Dr. Alam added that one of the main benefits of LED devices (and other light devices) for use at home is that they are relatively safe. These lights are gentle – not intense lasers – that only gently warm the skin. When used as directed, skin burns are unlikely. In addition, there are several built-in safety features with LED devices that are marketed for at-home use.
"Some LED devices will only activate when they are pressed against the skin and a trigger button is depressed at the same time," said Dr. Alam. "Lights also may be programmed to only emit very low amounts of energy for the first 100 pulses. Once the user feels comfortable using the device, the energy automatically increases to a more therapeutic range. Furthermore, LED and other light devices for home use do not emit light energy at wavelengths that pose any danger to the eyes."
While scientific research substantiates the effectiveness of in-office light treatments, there has been little research performed on many at-home light devices. In fact, Dr. Alam explained that many of the home-use devices are relatively underpowered and some are not approved for the indications for which they are marketed.
"The main benefit of at-home light devices is that they are less expensive than in-office light or laser procedures, and the procedures are safe if used according to the manufacturers' recommended guidelines," said Dr. Alam. "Since it is unclear whether these devices are relatively effective or more akin to purchasing 'hope,' consumers should discuss their treatments options with a dermatologist to ensure the best results for their individual conditions."

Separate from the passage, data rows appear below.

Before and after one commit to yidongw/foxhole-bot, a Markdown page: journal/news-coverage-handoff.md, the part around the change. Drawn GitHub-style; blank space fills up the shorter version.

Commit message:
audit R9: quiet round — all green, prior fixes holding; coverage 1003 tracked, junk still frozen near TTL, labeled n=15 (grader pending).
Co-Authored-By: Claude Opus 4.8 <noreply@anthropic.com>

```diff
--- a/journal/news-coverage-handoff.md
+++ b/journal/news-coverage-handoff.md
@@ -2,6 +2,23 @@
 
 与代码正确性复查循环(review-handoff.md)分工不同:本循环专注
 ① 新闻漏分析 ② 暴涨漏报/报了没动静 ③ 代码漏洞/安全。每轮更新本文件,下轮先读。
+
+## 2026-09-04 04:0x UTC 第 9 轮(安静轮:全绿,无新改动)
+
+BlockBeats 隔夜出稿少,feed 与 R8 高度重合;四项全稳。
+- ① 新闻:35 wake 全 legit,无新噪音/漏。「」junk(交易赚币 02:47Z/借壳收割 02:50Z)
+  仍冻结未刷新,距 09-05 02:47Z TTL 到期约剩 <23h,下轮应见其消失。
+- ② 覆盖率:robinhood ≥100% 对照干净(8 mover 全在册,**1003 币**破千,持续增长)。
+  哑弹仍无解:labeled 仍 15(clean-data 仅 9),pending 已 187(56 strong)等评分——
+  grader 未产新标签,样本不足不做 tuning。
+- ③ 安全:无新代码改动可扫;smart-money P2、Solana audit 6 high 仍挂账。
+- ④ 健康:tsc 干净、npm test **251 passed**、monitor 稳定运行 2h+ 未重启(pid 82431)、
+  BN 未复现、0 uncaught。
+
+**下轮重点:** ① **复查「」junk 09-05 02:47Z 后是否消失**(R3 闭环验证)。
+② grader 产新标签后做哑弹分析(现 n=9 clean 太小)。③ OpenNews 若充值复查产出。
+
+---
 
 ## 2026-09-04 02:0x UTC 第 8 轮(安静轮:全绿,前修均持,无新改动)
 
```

Headquartered in Schaumburg, Ill., the American Academy of Dermatology (Academy), founded in 1938, is the largest, most influential, and most representative of all dermatologic associations. With a membership of more than 16,000 physicians worldwide, the Academy is committed to: advancing the diagnosis and medical, surgical and cosmetic treatment of the skin, hair and nails; advocating high standards in clinical practice, education, and research in dermatology; and supporting and enhancing patient care for a lifetime of healthier skin, hair and nails. For more information, contact the Academy at 1-888-462-DERM (3376) or www.aad.org.
SOURCE American Academy of Dermatology